#### [RECORDS TO PROCESS]
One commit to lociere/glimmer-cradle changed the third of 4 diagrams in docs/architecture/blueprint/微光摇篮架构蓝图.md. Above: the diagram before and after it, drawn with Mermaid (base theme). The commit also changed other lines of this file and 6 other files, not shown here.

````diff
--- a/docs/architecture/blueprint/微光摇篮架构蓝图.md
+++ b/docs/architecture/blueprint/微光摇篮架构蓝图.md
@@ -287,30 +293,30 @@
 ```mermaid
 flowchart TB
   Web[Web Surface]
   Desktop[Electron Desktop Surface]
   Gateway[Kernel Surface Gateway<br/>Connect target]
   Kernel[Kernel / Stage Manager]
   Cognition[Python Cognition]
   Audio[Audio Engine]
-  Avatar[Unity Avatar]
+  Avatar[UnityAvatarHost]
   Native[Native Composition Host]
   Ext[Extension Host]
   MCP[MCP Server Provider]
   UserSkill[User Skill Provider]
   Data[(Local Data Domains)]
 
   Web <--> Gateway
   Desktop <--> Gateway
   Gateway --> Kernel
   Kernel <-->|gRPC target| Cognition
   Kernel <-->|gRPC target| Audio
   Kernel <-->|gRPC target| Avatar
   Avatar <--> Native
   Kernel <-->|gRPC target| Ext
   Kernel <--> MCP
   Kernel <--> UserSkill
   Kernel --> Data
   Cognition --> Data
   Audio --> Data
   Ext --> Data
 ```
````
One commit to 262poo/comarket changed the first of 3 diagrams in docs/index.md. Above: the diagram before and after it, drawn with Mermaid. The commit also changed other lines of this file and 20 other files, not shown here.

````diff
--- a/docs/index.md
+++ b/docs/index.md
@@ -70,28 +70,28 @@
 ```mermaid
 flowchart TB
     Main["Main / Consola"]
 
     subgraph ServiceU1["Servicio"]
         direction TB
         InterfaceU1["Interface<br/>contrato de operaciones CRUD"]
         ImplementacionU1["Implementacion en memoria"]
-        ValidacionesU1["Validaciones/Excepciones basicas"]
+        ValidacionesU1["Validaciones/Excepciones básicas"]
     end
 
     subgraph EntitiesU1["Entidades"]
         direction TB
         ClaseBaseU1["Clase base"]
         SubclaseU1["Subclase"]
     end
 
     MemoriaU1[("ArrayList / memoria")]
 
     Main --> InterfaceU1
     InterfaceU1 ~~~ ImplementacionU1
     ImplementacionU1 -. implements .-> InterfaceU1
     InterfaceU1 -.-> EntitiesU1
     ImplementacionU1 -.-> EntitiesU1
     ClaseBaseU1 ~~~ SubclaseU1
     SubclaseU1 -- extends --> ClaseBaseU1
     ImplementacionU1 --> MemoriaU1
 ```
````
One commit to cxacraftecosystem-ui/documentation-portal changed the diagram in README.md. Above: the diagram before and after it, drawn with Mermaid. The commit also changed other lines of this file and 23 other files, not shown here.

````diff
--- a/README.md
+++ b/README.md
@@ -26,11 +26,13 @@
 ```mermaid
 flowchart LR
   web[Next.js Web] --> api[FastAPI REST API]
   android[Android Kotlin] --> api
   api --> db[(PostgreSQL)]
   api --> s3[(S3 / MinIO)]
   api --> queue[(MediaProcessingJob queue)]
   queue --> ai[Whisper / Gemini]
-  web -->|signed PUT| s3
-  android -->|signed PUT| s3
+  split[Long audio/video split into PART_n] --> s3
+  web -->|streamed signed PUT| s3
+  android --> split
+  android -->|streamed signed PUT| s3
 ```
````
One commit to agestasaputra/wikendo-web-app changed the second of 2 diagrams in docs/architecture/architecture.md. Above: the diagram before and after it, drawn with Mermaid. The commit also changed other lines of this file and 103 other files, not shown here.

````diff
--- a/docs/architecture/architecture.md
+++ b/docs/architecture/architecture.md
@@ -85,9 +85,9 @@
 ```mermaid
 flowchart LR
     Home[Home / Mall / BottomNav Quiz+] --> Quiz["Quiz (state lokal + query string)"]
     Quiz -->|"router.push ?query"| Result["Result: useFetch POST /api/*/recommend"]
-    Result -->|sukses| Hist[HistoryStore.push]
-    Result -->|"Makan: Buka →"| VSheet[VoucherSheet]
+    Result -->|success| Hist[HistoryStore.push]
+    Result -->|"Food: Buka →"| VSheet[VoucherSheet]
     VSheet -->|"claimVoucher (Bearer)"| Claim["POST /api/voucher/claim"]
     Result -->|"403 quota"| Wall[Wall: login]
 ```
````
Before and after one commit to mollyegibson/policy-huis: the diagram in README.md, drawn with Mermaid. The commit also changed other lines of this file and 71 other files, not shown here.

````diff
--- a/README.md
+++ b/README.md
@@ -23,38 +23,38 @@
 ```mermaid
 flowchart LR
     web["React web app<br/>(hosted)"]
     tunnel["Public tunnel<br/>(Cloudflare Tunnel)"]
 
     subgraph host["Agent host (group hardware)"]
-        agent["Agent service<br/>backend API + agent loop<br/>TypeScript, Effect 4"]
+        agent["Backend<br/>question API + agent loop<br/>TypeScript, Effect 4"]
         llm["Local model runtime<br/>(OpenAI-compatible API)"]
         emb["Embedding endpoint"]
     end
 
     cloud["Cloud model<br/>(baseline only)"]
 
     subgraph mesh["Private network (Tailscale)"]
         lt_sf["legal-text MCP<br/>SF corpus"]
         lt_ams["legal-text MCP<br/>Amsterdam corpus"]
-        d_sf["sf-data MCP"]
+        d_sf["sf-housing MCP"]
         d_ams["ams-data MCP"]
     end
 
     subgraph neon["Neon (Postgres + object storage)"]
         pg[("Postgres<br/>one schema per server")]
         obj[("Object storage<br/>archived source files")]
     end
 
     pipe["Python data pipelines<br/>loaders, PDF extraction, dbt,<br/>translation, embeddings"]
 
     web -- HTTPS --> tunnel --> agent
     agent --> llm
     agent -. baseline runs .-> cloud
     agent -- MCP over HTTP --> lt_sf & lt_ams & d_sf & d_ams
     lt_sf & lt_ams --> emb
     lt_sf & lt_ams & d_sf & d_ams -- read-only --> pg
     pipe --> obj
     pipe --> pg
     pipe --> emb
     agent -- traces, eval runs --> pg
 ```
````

#### [INSTRUCTIONS TO FOLLOW]
Write out the whole listing verbatim.

#### [RESPONSE TO THE EXERCISE]
One commit to lociere/glimmer-cradle changed the third of 4 diagrams in docs/architecture/blueprint/微光摇篮架构蓝图.md. Above: the diagram before and after it, drawn with Mermaid (base theme). The commit also changed other lines of this file and 6 other files, not shown here.

````diff
--- a/docs/architecture/blueprint/微光摇篮架构蓝图.md
+++ b/docs/architecture/blueprint/微光摇篮架构蓝图.md
@@ -287,30 +293,30 @@
 ```mermaid
 flowchart TB
   Web[Web Surface]
   Desktop[Electron Desktop Surface]
   Gateway[Kernel Surface Gateway<br/>Connect target]
   Kernel[Kernel / Stage Manager]
   Cognition[Python Cognition]
   Audio[Audio Engine]
-  Avatar[Unity Avatar]
+  Avatar[UnityAvatarHost]
   Native[Native Composition Host]
   Ext[Extension Host]
   MCP[MCP Server Provider]
   UserSkill[User Skill Provider]
   Data[(Local Data Domains)]
 
   Web <--> Gateway
   Desktop <--> Gateway
   Gateway --> Kernel
   Kernel <-->|gRPC target| Cognition
   Kernel <-->|gRPC target| Audio
   Kernel <-->|gRPC target| Avatar
   Avatar <--> Native
   Kernel <-->|gRPC target| Ext
   Kernel <--> MCP
   Kernel <--> UserSkill
   Kernel --> Data
   Cognition --> Data
   Audio --> Data
   Ext --> Data
 ```
````
One commit to 262poo/comarket changed the first of 3 diagrams in docs/index.md. Above: the diagram before and after it, drawn with Mermaid. The commit also changed other lines of this file and 20 other files, not shown here.

````diff
--- a/docs/index.md
+++ b/docs/index.md
@@ -70,28 +70,28 @@
 ```mermaid
 flowchart TB
     Main["Main / Consola"]
 
     subgraph ServiceU1["Servicio"]
         direction TB
         InterfaceU1["Interface<br/>contrato de operaciones CRUD"]
         ImplementacionU1["Implementacion en memoria"]
-        ValidacionesU1["Validaciones/Excepciones basicas"]
+        ValidacionesU1["Validaciones/Excepciones básicas"]
     end
 
     subgraph EntitiesU1["Entidades"]
         direction TB
         ClaseBaseU1["Clase base"]
         SubclaseU1["Subclase"]
     end
 
     MemoriaU1[("ArrayList / memoria")]
 
     Main --> InterfaceU1
     InterfaceU1 ~~~ ImplementacionU1
     ImplementacionU1 -. implements .-> InterfaceU1
     InterfaceU1 -.-> EntitiesU1
     ImplementacionU1 -.-> EntitiesU1
     ClaseBaseU1 ~~~ SubclaseU1
     SubclaseU1 -- extends --> ClaseBaseU1
     ImplementacionU1 --> MemoriaU1
 ```
````
One commit to cxacraftecosystem-ui/documentation-portal changed the diagram in README.md. Above: the diagram before and after it, drawn with Mermaid. The commit also changed other lines of this file and 23 other files, not shown here.

````diff
--- a/README.md
+++ b/README.md
@@ -26,11 +26,13 @@
 ```mermaid
 flowchart LR
   web[Next.js Web] --> api[FastAPI REST API]
   android[Android Kotlin] --> api
   api --> db[(PostgreSQL)]
   api --> s3[(S3 / MinIO)]
   api --> queue[(MediaProcessingJob queue)]
   queue --> ai[Whisper / Gemini]
-  web -->|signed PUT| s3
-  android -->|signed PUT| s3
+  split[Long audio/video split into PART_n] --> s3
+  web -->|streamed signed PUT| s3
+  android --> split
+  android -->|streamed signed PUT| s3
 ```
````
One commit to agestasaputra/wikendo-web-app changed the second of 2 diagrams in docs/architecture/architecture.md. Above: the diagram before and after it, drawn with Mermaid. The commit also changed other lines of this file and 103 other files, not shown here.

````diff
--- a/docs/architecture/architecture.md
+++ b/docs/architecture/architecture.md
@@ -85,9 +85,9 @@
 ```mermaid
 flowchart LR
     Home[Home / Mall / BottomNav Quiz+] --> Quiz["Quiz (state lokal + query string)"]
     Quiz -->|"router.push ?query"| Result["Result: useFetch POST /api/*/recommend"]
-    Result -->|sukses| Hist[HistoryStore.push]
-    Result -->|"Makan: Buka →"| VSheet[VoucherSheet]
+    Result -->|success| Hist[HistoryStore.push]
+    Result -->|"Food: Buka →"| VSheet[VoucherSheet]
     VSheet -->|"claimVoucher (Bearer)"| Claim["POST /api/voucher/claim"]
     Result -->|"403 quota"| Wall[Wall: login]
 ```
````
Before and after one commit to mollyegibson/policy-huis: the diagram in README.md, drawn with Mermaid. The commit also changed other lines of this file and 71 other files, not shown here.

````diff
--- a/README.md
+++ b/README.md
@@ -23,38 +23,38 @@
 ```mermaid
 flowchart LR
     web["React web app<br/>(hosted)"]
     tunnel["Public tunnel<br/>(Cloudflare Tunnel)"]
 
     subgraph host["Agent host (group hardware)"]
-        agent["Agent service<br/>backend API + agent loop<br/>TypeScript, Effect 4"]
+        agent["Backend<br/>question API + agent loop<br/>TypeScript, Effect 4"]
         llm["Local model runtime<br/>(OpenAI-compatible API)"]
         emb["Embedding endpoint"]
     end
 
     cloud["Cloud model<br/>(baseline only)"]
 
     subgraph mesh["Private network (Tailscale)"]
         lt_sf["legal-text MCP<br/>SF corpus"]
         lt_ams["legal-text MCP<br/>Amsterdam corpus"]
-        d_sf["sf-data MCP"]
+        d_sf["sf-housing MCP"]
         d_ams["ams-data MCP"]
     end
 
     subgraph neon["Neon (Postgres + object storage)"]
         pg[("Postgres<br/>one schema per server")]
         obj[("Object storage<br/>archived source files")]
     end
 
     pipe["Python data pipelines<br/>loaders, PDF extraction, dbt,<br/>translation, embeddings"]
 
     web -- HTTPS --> tunnel --> agent
     agent --> llm
     agent -. baseline runs .-> cloud
     agent -- MCP over HTTP --> lt_sf & lt_ams & d_sf & d_ams
     lt_sf & lt_ams --> emb
     lt_sf & lt_ams & d_sf & d_ams -- read-only --> pg
     pipe --> obj
     pipe --> pg
     pipe --> emb
     agent -- traces, eval runs --> pg
 ```
````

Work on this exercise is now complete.